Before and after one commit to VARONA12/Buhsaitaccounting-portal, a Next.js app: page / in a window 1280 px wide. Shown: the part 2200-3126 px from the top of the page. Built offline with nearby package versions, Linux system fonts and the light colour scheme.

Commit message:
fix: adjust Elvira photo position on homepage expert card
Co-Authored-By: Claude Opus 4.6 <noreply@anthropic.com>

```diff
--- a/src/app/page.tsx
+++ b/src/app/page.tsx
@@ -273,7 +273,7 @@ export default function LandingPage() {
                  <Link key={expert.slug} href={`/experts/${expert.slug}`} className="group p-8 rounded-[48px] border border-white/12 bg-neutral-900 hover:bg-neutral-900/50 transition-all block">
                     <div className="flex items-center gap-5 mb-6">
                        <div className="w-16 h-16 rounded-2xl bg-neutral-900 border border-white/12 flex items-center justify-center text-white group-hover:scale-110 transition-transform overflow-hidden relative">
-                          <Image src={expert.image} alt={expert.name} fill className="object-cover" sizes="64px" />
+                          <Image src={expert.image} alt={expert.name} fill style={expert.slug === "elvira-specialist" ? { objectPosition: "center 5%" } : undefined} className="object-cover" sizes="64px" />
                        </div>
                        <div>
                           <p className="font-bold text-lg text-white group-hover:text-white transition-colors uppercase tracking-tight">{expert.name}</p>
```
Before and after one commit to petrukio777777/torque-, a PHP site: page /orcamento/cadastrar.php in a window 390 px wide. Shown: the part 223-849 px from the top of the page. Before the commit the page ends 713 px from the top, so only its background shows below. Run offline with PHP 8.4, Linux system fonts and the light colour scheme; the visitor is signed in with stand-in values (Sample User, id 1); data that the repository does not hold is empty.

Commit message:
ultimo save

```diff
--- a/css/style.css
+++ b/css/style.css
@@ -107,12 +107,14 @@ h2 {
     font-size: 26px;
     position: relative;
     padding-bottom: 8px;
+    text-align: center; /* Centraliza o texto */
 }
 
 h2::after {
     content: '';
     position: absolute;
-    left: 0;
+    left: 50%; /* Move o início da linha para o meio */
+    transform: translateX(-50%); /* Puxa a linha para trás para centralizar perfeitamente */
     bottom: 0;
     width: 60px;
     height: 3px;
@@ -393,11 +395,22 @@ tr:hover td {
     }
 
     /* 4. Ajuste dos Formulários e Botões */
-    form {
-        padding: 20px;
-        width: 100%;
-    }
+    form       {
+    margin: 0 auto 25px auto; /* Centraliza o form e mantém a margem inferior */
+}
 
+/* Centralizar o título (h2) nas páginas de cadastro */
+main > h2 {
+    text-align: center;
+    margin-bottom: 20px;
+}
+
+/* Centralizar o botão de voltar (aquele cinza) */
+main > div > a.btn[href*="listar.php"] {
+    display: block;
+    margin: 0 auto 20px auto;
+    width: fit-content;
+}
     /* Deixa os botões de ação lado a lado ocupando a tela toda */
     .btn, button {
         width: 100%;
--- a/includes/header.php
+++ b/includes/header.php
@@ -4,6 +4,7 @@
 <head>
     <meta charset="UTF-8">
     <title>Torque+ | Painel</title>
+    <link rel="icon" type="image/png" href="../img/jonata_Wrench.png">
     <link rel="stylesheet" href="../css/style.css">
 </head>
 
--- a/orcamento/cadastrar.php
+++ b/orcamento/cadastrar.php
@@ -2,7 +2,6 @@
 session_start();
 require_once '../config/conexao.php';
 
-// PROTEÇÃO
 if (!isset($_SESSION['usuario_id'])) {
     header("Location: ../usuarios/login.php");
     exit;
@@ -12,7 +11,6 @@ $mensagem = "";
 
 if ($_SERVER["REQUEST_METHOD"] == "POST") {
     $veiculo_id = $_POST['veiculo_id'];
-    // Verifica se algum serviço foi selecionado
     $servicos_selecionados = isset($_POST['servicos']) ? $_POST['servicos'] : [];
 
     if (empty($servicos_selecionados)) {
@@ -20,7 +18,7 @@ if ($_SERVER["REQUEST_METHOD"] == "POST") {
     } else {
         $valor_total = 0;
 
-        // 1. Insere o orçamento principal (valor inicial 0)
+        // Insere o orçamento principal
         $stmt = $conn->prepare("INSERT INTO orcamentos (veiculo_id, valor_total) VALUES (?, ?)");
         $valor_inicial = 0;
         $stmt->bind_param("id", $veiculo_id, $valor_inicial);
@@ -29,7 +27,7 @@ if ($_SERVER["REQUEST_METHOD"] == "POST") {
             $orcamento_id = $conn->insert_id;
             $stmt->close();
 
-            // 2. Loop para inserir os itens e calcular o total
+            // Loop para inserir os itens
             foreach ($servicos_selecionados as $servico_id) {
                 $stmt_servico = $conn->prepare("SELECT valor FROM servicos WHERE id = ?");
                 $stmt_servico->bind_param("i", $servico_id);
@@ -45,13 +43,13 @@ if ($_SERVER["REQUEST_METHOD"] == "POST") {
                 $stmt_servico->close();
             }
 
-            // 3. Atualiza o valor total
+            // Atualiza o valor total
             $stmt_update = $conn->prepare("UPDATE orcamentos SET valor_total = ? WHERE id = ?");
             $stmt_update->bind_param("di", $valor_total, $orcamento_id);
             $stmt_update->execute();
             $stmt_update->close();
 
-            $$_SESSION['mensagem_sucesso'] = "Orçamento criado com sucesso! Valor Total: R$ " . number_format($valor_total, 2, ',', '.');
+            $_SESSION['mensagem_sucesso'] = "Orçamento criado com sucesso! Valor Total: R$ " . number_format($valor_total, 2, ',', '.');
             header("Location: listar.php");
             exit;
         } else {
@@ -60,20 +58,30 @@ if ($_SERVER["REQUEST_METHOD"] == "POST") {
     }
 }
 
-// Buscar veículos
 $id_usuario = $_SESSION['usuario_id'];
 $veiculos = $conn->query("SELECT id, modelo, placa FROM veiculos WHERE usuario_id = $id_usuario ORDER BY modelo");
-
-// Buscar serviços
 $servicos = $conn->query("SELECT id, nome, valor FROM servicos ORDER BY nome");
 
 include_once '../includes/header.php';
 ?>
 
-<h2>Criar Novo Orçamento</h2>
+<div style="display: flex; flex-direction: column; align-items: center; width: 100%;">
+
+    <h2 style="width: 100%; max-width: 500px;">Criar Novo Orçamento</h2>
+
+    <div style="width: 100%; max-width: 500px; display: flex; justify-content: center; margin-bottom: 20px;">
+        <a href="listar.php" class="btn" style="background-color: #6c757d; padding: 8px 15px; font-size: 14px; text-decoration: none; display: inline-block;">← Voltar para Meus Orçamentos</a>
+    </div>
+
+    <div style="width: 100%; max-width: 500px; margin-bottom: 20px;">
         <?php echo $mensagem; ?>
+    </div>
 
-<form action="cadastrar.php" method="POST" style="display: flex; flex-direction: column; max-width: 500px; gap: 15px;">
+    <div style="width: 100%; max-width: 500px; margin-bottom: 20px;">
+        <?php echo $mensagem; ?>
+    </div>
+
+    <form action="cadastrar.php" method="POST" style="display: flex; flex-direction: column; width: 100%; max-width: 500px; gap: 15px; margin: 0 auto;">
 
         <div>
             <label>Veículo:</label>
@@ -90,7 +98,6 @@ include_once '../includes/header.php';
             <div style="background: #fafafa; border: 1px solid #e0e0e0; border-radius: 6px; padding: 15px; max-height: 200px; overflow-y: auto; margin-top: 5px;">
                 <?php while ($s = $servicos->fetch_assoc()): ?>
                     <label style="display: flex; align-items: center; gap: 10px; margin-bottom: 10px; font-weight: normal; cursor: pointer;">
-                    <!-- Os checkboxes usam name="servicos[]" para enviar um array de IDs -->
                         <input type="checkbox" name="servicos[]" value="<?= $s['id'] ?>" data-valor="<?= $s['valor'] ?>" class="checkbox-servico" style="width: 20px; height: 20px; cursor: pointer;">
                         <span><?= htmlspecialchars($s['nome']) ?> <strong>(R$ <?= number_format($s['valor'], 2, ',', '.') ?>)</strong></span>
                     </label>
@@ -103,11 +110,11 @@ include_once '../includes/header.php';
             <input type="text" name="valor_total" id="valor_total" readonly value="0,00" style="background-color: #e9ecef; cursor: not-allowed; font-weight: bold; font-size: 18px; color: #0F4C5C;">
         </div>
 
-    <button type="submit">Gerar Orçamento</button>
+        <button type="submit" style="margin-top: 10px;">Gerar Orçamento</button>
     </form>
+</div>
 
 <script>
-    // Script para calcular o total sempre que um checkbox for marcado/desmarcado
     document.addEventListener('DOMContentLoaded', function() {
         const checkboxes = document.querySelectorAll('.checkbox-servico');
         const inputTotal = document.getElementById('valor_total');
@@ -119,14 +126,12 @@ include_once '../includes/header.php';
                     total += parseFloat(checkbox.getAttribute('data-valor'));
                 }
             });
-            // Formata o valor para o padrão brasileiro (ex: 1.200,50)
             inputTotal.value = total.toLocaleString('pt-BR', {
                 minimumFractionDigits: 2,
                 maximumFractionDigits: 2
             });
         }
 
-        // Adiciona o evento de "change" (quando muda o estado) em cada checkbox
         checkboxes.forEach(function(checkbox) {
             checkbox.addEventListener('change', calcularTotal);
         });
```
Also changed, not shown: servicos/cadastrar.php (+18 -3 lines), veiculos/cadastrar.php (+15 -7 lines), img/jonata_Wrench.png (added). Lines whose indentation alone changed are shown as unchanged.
• • •
Activity: The answer should consist of every line from the listing above that includes the word "display".

Answer:
+    display: block;
+<div style="display: flex; flex-direction: column; align-items: center; width: 100%;">
+    <div style="width: 100%; max-width: 500px; display: flex; justify-content: center; margin-bottom: 20px;">
+        <a href="listar.php" class="btn" style="background-color: #6c757d; padding: 8px 15px; font-size: 14px; text-decoration: none; display: inline-block;">← Voltar para Meus Orçamentos</a>
-<form action="cadastrar.php" method="POST" style="display: flex; flex-direction: column; max-width: 500px; gap: 15px;">
+    <form action="cadastrar.php" method="POST" style="display: flex; flex-direction: column; width: 100%; max-width: 500px; gap: 15px; margin: 0 auto;">
                     <label style="display: flex; align-items: center; gap: 10px; margin-bottom: 10px; font-weight: normal; cursor: pointer;">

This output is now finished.